The ministers talked about recent developments in North Korea but Japanese officials refrained from clarifying whether they discussed specifics from the summit between North Korean leader Kim Jong Un and Xi in Beijing late last month.
Noting that this year marks 40 years since the signing of a bilateral peace and friendship treaty, Kono said he and Wang agreed to work for the improvement of bilateral relations across the board.
Kono told Wang that true improvement in bilateral ties cannot be achieved without stability in the East China Sea, where China has challenged Japan's sovereignty over uninhabited islets. Kono said he and Wang agreed that their countries need to further develop bilateral relations in order to stabilize the waters.
The ministers agreed to strive for the early implementation of a "Maritime and Aerial Communication Mechanism" to prevent unintended collisions in the area.
Since the Japanese government purchased most of the Senkaku Islands from Japanese owner in 2012, China has frequently sent its ships into Japanese territorial waters around them, raising fears that unintended conflict between Japan and China could be sparked in the area.
Japanese officials said Kono and Wang agreed on the importance of maintaining the world's system of free trade.
They also discussed the vision each country has for the wider region, namely Japan's "free and open Indo-Pacific" strategy and China's "One Belt, One Road" infrastructure megaproject.
Kono met Wang in Beijing in January. Japanese officials said the mutual foreign ministers' visits for the purpose of bilateral talks are the first between Japan and China in eight years.
On Monday, Kono and Wang will co-chair a bilateral, high-level economic dialogue in which they are expected to discuss opportunities for economic cooperation including trade and investment.

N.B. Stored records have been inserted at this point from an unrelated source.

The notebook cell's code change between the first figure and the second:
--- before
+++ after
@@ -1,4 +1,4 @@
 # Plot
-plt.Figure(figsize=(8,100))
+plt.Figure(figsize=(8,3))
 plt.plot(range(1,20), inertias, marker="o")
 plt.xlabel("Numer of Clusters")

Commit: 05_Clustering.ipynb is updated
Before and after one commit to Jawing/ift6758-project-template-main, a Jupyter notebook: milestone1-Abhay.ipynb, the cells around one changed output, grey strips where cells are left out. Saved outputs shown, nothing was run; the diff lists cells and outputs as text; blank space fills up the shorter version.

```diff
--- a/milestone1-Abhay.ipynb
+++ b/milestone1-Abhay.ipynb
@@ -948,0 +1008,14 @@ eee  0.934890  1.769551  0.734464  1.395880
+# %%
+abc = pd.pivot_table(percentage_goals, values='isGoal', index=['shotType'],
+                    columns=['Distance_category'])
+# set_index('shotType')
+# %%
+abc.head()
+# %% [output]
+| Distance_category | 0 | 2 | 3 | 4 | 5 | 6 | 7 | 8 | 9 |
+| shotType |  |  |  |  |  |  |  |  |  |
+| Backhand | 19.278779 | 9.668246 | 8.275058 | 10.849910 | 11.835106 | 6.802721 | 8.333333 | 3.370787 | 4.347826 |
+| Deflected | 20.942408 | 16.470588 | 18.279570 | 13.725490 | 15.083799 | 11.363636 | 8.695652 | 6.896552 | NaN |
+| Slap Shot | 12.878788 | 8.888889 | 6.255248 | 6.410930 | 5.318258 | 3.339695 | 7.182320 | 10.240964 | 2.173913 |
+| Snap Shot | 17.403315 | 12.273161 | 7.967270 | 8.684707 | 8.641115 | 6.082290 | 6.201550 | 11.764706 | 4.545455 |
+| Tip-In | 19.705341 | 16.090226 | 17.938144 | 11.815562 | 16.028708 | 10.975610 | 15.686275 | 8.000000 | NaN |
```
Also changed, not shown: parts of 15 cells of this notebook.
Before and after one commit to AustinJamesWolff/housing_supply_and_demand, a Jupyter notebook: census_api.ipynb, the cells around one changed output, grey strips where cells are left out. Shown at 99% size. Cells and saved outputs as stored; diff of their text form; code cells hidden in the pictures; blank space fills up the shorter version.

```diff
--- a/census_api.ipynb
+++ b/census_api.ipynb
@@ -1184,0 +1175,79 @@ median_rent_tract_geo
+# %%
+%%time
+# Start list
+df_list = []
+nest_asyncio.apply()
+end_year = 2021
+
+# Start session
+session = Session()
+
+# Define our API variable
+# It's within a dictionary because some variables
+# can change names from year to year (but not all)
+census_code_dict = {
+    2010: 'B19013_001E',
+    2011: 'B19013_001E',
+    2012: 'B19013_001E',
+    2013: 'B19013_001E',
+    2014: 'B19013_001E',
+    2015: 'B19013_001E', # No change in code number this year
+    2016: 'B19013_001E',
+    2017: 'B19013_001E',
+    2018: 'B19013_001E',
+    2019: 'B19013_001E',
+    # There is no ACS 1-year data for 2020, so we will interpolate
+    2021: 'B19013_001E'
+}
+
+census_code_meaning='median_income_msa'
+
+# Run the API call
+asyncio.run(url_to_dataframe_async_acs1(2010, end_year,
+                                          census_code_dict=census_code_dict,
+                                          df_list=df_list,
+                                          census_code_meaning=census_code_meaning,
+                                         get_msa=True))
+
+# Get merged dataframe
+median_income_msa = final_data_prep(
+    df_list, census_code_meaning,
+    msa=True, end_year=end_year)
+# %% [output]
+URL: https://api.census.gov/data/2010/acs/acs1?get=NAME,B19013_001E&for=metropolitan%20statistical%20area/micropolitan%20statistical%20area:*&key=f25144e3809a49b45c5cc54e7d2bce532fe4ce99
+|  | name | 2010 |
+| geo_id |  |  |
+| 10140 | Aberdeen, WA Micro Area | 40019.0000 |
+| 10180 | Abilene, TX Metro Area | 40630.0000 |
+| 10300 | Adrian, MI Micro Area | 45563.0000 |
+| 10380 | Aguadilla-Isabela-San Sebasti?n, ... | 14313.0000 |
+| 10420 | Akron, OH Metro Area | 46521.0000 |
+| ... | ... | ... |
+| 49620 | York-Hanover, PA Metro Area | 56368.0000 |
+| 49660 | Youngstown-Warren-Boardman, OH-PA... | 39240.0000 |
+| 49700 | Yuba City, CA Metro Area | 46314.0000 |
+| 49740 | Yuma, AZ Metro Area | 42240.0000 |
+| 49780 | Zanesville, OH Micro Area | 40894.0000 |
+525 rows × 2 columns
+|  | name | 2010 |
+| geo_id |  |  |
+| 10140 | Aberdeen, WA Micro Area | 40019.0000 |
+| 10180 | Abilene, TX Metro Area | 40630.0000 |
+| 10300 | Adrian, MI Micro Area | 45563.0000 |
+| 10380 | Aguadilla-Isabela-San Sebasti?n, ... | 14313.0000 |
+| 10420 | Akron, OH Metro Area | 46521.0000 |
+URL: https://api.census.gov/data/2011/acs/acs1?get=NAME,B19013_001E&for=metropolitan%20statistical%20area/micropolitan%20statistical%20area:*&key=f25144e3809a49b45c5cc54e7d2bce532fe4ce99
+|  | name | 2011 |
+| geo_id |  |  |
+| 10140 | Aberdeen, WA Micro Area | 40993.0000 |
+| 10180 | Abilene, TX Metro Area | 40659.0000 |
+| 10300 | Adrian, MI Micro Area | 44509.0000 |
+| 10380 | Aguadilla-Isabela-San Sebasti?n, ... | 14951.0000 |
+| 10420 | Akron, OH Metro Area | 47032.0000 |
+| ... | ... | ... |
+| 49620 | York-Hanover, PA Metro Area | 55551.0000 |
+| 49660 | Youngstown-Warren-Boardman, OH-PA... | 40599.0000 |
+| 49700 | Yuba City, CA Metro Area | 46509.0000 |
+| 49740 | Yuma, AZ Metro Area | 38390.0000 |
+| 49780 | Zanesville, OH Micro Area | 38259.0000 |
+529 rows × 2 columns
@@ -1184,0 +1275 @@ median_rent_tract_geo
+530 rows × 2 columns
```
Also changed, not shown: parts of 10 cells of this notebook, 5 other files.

According to Japanese officials, the dialogue is the first in nearly eight years.
Japanese Economy, Trade and Industry Minister Hiroshige Seko and Chinese Commerce Minister Zhong Shan held separate talks in Tokyo on Sunday, discussing the future of economic ties.